Religion, philosophy and ethics

Looking at the religions of the world allows us to consider their different answers to some of life’s most difficult questions:  Why do bad things happen?  Is there an afterlife?  How do you know when something is right or wrong?   What do I think about these ideas myself?  It also helps us understand how the different cultures and communities in today’s world have developed in the way that they have.

The RE syllabus involves students learning about religion and from religion.

Key stage 3

Students develop an understanding of the key features of different religious beliefs, and consider how and why followers put these beliefs into practice.  Topics include a study of religious founders such as Jesus, Muhammad and Gotama Buddha, and their key teachings.  Themes such as “festivals” and “places of worship” are also explored.  Issues such as poverty and the environment are also examined from a religious and social perspective, reflecting on how moral values are applied to different aspects of contemporary life and considering what students’ own responses might be.

We aim to enable students to learn in a variety of ways: through research and discussion, through project work, but also through a variety of media such as drama or art.  We celebrate creativity and recognise that independent learning skills can be developed in many ways.

Key stage 4

GCSE religious studies will equip students with a wide range of skills: written and verbal communication, problem solving, critical thinking, philosophical reasoning and more. This course offers something unique – it is not about making students religious, it is about enabling them to think for themselves about religion, philosophy and topical moral issues.

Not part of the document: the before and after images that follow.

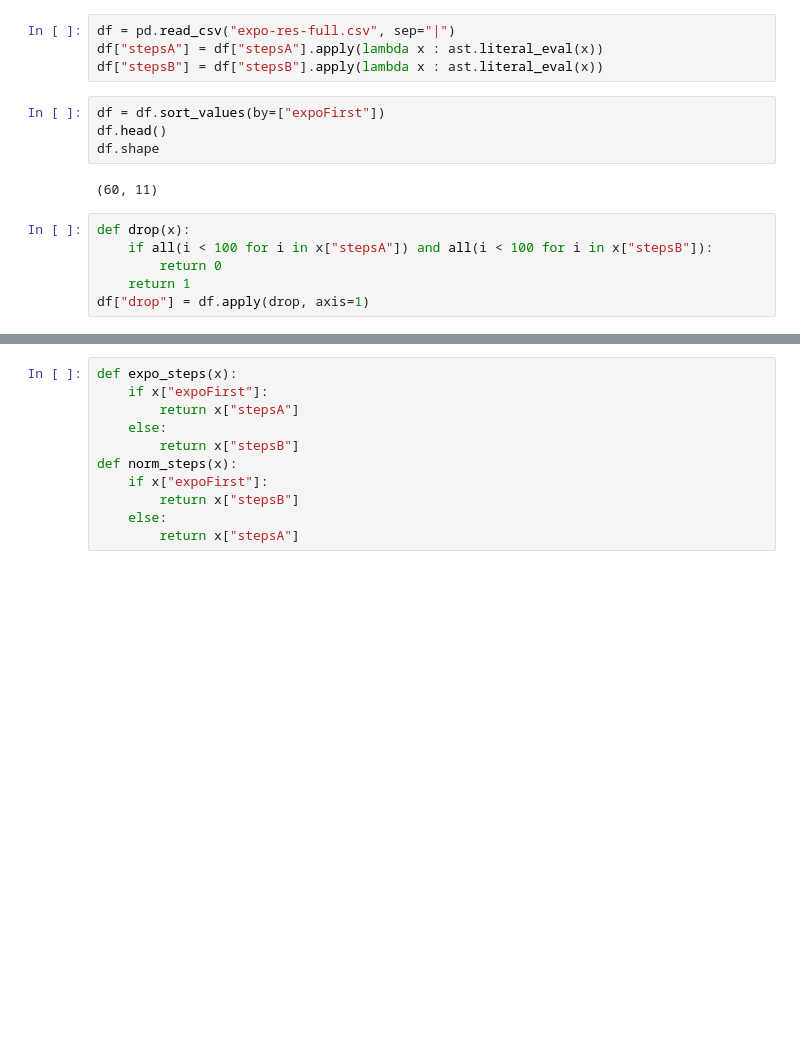
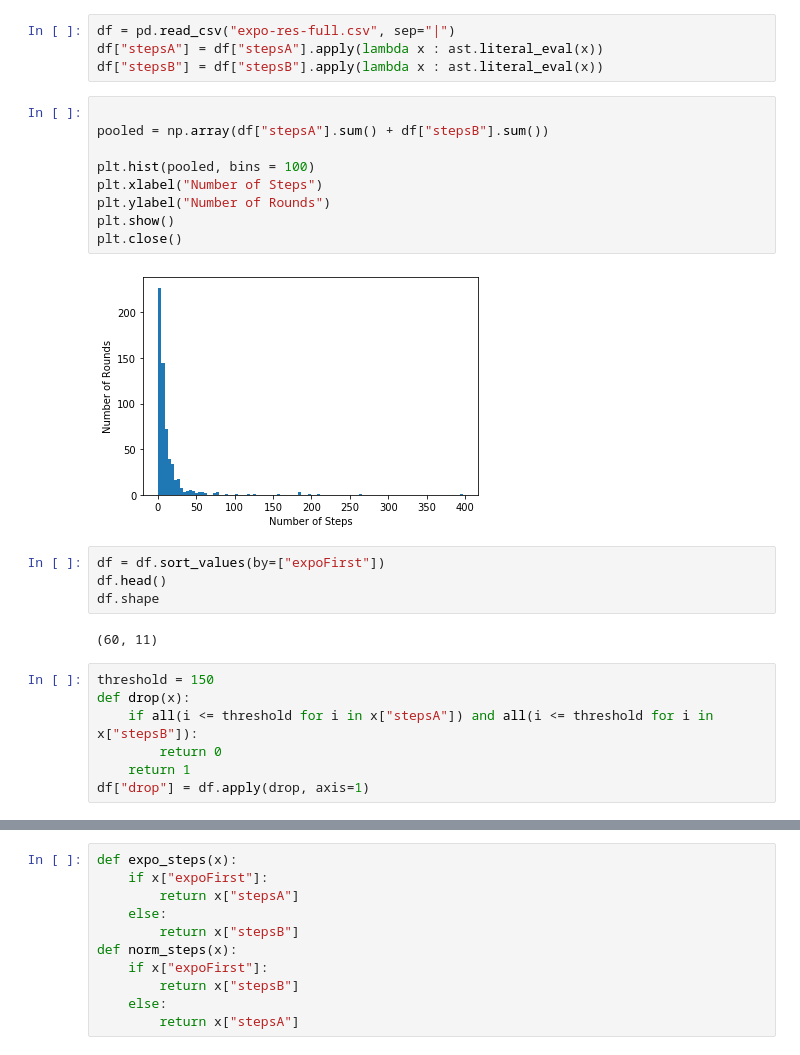
Before and after one commit to GDPlumb/ExpO, a Jupyter notebook: UCI-HCI/MTurk-Analysis/expo-analysis.ipynb, the cells around one changed output, grey strips where cells are left out. Saved outputs shown, nothing was run; the diff lists cells and outputs as text; blank space fills up the shorter version.

```diff
--- a/UCI-HCI/MTurk-Analysis/expo-analysis.ipynb
+++ b/UCI-HCI/MTurk-Analysis/expo-analysis.ipynb
@@ -8,6 +8,17 @@ import matplotlib.pyplot as plt
 df = pd.read_csv("expo-res-full.csv", sep="|")
 df["stepsA"] = df["stepsA"].apply(lambda x : ast.literal_eval(x))
 df["stepsB"] = df["stepsB"].apply(lambda x : ast.literal_eval(x))
+# %%
+
+pooled = np.array(df["stepsA"].sum() + df["stepsB"].sum())
+
+plt.hist(pooled, bins = 100)
+plt.xlabel("Number of Steps")
+plt.ylabel("Number of Rounds")
+plt.show()
+plt.close()
+# %% [output]
+[figure, added]
 # %%
 df = df.sort_values(by=["expoFirst"])
 df.head()
@@ -15,8 +26,9 @@ df.shape
 # %% [output]
 (60, 11)
 # %%
+threshold = 150
 def drop(x):
-    if all(i < 100 for i in x["stepsA"]) and all(i < 100 for i in x["stepsB"]):
+    if all(i <= threshold for i in x["stepsA"]) and all(i <= threshold for i in x["stepsB"]):
         return 0
     return 1
 df["drop"] = df.apply(drop, axis=1)
```
Also changed, not shown: parts of 10 cells of this notebook.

Religious studies will encourage students to develop knowledge, understanding and skills to engage in debate and discussion about life
in the modern society. This includes developing an understanding of non-religious beliefs.

Topic areas covered:

For paper 1, students will study two faiths in depth:
Christianity and Islam.

Paper 2 focuses on four themes: relationships and families,
religion, peace and conflict, religion, crime and punishment
and religion, human rights and social justice.

Assessment:
Students will sit two examinations at the end of year 11.

Paper 1: The study of religions: beliefs, teachings and
practices, worth 50% of the final grade
Written exam: 1 hour 45 minutes

Paper 2: Thematic studies, worth 50% of the final grade
Written exam: 1 hour 45 minutes